Soy Sauce For Beginners [Kirstin Chen]: The story of Gretchen Lin, a 30-year old who has moved back to Singapore from SF to work at the family soy sauce factory after her marriage fell apart, this novel is part Gretchen’s painful journey towards self-discovery and resolution with her family, and partly an introduction to Singapore for the non-familiar reader. The latter part will appeal to some but at times I wanted less explanation and to be forced into trying to make sense of cultural elements myself. In this sense it’s a sort of novel of cultural translation. That being said, the best part of this book is how true and messy the story really felt. The family (and business) are dysfunctional, and Gretchen has a lot to come to terms with regarding herself, her marriage, and her relationship to this family.
The Name of The Wind / The Wise Man’s Fear [Patrick Rothfuss] : I should make myself promise to not read epic fantasy series that are not completed. Told in a kind of story-within-a-story, these books were a great way to unwind over the vacation. If you like those bards plus wizards coming of age stories, this one is for you. Also: plenty of unrequited love.
The Lowland [Jhumpa Lahiri] : I had read the opening of this book as a short story, but the novel is another beast entirely. Two brothers in Kolkata, one a Naxalite, the other looking to go to grad school in the US, and a torn apart and stitched together family in the US. While reading this I kept thinking of the movie Boyhood, which rather abruptly jumped years into the future to catch the family’s story at another time. This book does the same, but the shifts felt more jarring to me; I did not understand who there characters were quite as well. I think I had to suspend my disbelief a few times for some of the narrative choices. However, in retrospect it is because I think I didn’t quite get the characters, or I had misconceptions. Regardless, I think this is a story that helps complicate the story of middle-class Indian immigrant families, and is worth giving a read.
House of Suns [Alastair Reynolds] : Space opera, on a grand scale, but still grounded in our galaxy with humans, rather than the more distant and alien Culture novels of Banks. As Cosma would put it, mind candy, and a nice beach read.
3 thoughts on “Readings”
I think one of the most enjoyable book experiences I’ve had was trying to explain the plot of Alastair Reynolds’ “Revelation Space” to Anna immediately after I finished reading it. Such Rube Goldberg. I quite enjoyed “House Of Suns”, too, especially the “Oh, while you were asleep, we fought for thousands of years,” and … was there orange juice?
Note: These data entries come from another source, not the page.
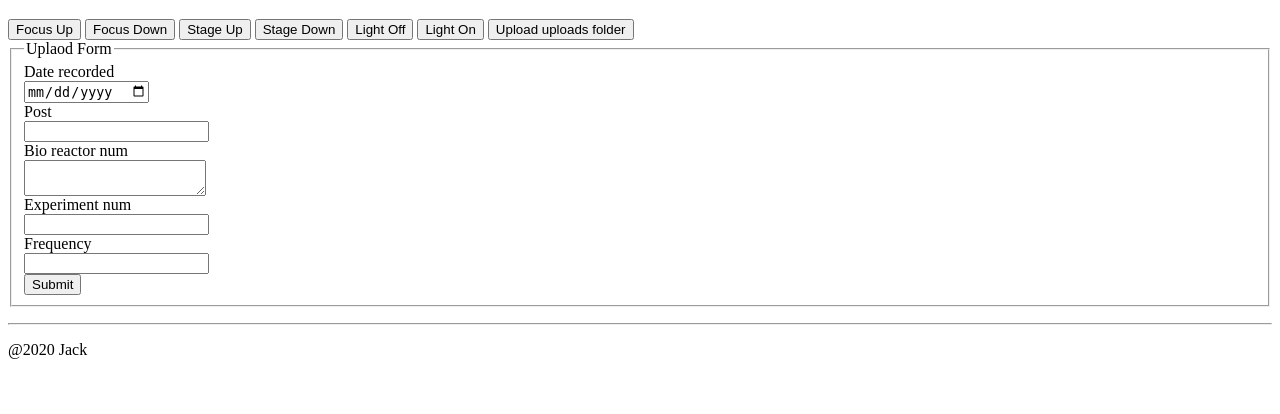
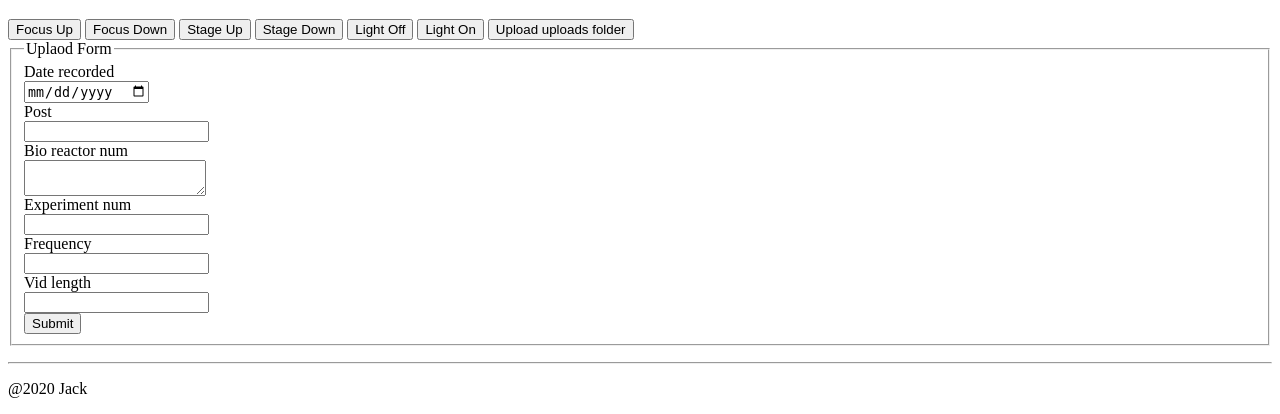
Before and after one commit to teammurphy/Multi_Tissue_Recording, a Python web app: template flask/templates/index.html in a window 1280 px wide. Shown: the part 532-946 px from the top of the page. Before the commit the page ends 891 px from the top, so only its background shows below. Run offline with Jinja, Linux system fonts and the light colour scheme; the template is opened without the code that fills it: most values are stand-ins (such as "Sample title", 1, 10 or a date in 2020); form fields are guessed from the names that the template uses.

Commit message:
recording len

```diff
--- a/flask/app.py
+++ b/flask/app.py
@@ -104,7 +104,9 @@ def index_post():
 		path_to_file = f'static/uploads/{experiment_num}/{date_string}/videoFiles/{vid_name}'
 		new_video_id = models.insert_video(
 				form.date_recorded.data, experiment_num, bio_reactor_num, form.frequency.data, path_to_file)
-		Camera.rec(10, path_to_file)
+		print(form.vid_length.data)
+		Camera.rec(form.vid_length.data, path_to_file)
+		os.system(f'rsync -a --ignore-existing static/uploads/ {ip_of_host}:~/uploader/')
 		# add the tissues to the databse as children of the vid, experiment and bio reactor
 		add_tissues(li_of_post_info, experiment_num, bio_reactor_num, new_video_id)
 		return ''' <h1>check database</h1> '''
--- a/flask/forms.py
+++ b/flask/forms.py
@@ -24,6 +24,7 @@ class upload_to_b_form(FlaskForm):
     frequency = DecimalField('Enter the Frequency')
     bio_reactor_num = IntegerField('Enter Bio Reactor Number')
     experiment_num = IntegerField('Enter Experiment number')
+    vid_length = IntegerField('Enter the length of recording')
     submit = SubmitField('Submit')
 
 
--- a/flask/templates/index.html
+++ b/flask/templates/index.html
@@ -64,6 +64,10 @@
       {{ form.frequency }}
       <br>
 
+      {{ form.vid_length.label }}<br>
+      {{ form.vid_length }}
+      <br>
+
       {{ form.submit }}
 
     </fieldset>
```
How is Lahiri’s novel a different beast from the story? I remember really liking the story and I’m wondering whether to give the novel a try.
Oh it follows the two brothers’ lives for decades on, and it’s a totally different journey. You should read it!